Last week, a woman with Down syndrome lost a lawsuit against the British government over a law that allows abortions until the end of pregnancy for fetuses who may suffer from serious physical or mental disabilities.
Heidi Crowter, 26, and two other people took the Department of Health and Welfare to court, arguing that part of the British Abortion Act is discriminatory and violates the European Convention on Human Rights.
Abortions in England, Wales and Scotland are allowed until the 24th week of pregnancy, but the law states that abortion may be allowed until birth if there is “a substantial risk that the child will suffer from physical or mental abnormalities a point of being severely deficient,” writes the The Guardian.
Crowter, who lives independently and was recently married, said he considered the “offensive” and disrespectful legislation and said he wanted to change the law to challenge people’s perceptions of Down syndrome.
Two judges dismissed him this Thursday, after a two-day hearing, concluding that the legislation is not illegal and that it seeks to strike a balance between the rights of the unborn child and women.
The judges Rabinder Singh e Nathalie Lieven said the case gave rise to strong feelings and different ethical and religious views, but the court should not enter into such controversies and should rule only in accordance with the law.
The evidence before the court convincingly shows that there will be some families who positively want to have a child, even though they know he will be born with severe disabilities,” they said.
Crowter brought the case of Mayor Lea-Wilson, 33, goes public, who has a son with Down syndrome.
The 26-year-old woman said she plans to appeal the decision. “The fight is not over”said Crowter outside the Royal Courts of Justice in central London, surrounded by supporters.
We face discrimination every day in schools, in the workplace and in society. Thanks to the verdict, judges also supported discrimination in the womb.”, he said.
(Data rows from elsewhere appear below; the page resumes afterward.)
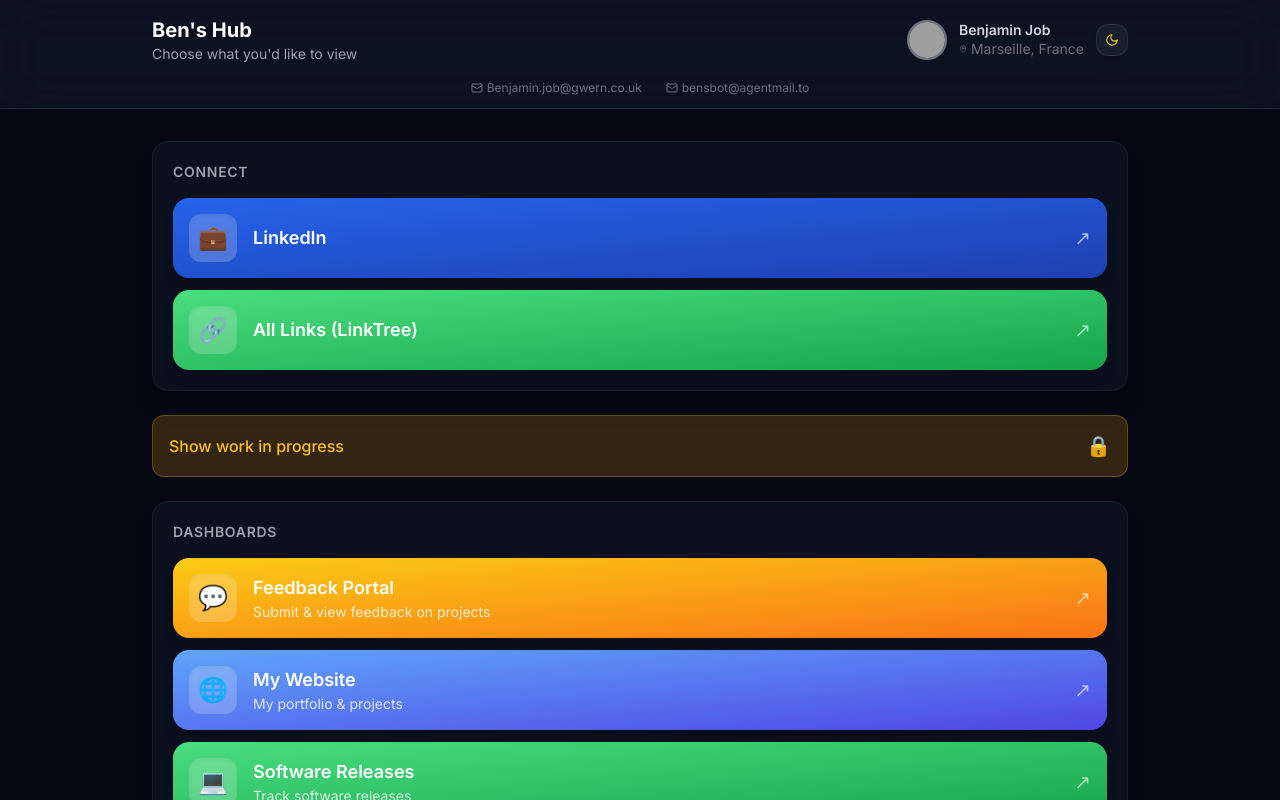
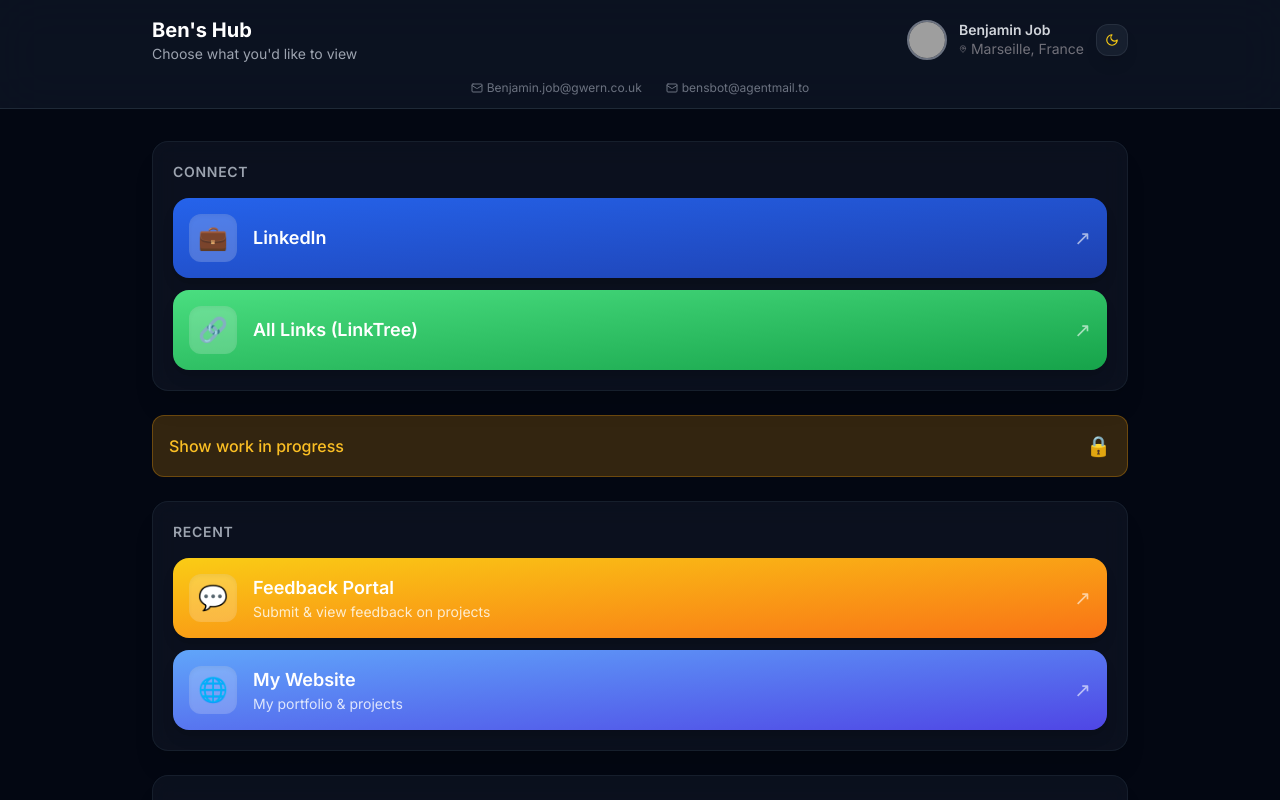
Before and after one commit to benjaminjob1/bens-hub-dashboard, a Next.js app: page / in a window 1280 px wide. Shown: the top 800 px of the page. Built offline with nearby package versions, Linux system fonts and the light colour scheme; grey boxes are pictures that could not be loaded.

Commit message:
feat: add Recent section at top of hub

```diff
--- a/src/app/page.tsx
+++ b/src/app/page.tsx
@@ -4,6 +4,25 @@
 import { motion } from "framer-motion";
 import Layout from "../components/Layout";
 import { useTheme } from "../components/Layout";
+
+const recent = [
+  {
+    id: 'fb',
+    title: 'Feedback Portal',
+    description: 'Submit & view feedback on projects',
+    url: 'https://feedback.benjob.me',
+    icon: '💬',
+    color: 'bg-gradient-to-br from-yellow-400 to-orange-500',
+  },
+  {
+    id: 'ns',
+    title: 'My Website',
+    description: 'My portfolio & projects',
+    url: 'https://benjob.me',
+    icon: '🌐',
+    color: 'bg-gradient-to-br from-blue-400 to-indigo-600',
+  },
+];
 
 const apps = [
   {
@@ -326,9 +345,9 @@
         </motion.div>
       )}
 
-      {/* Apps Section */}
-      <GlassCard title="Dashboards">
-        {apps.map((item) => (
+      {/* Recent Section */}
+      <GlassCard title="Recent">
+        {recent.map((item) => (
           <LinkCard key={item.id} item={item} />
         ))}
       </GlassCard>
```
Paul Conrathe, a lawyer for the firm representing the applicants, found the sentence disappointing and “out of step with modern attitudes towards disability.”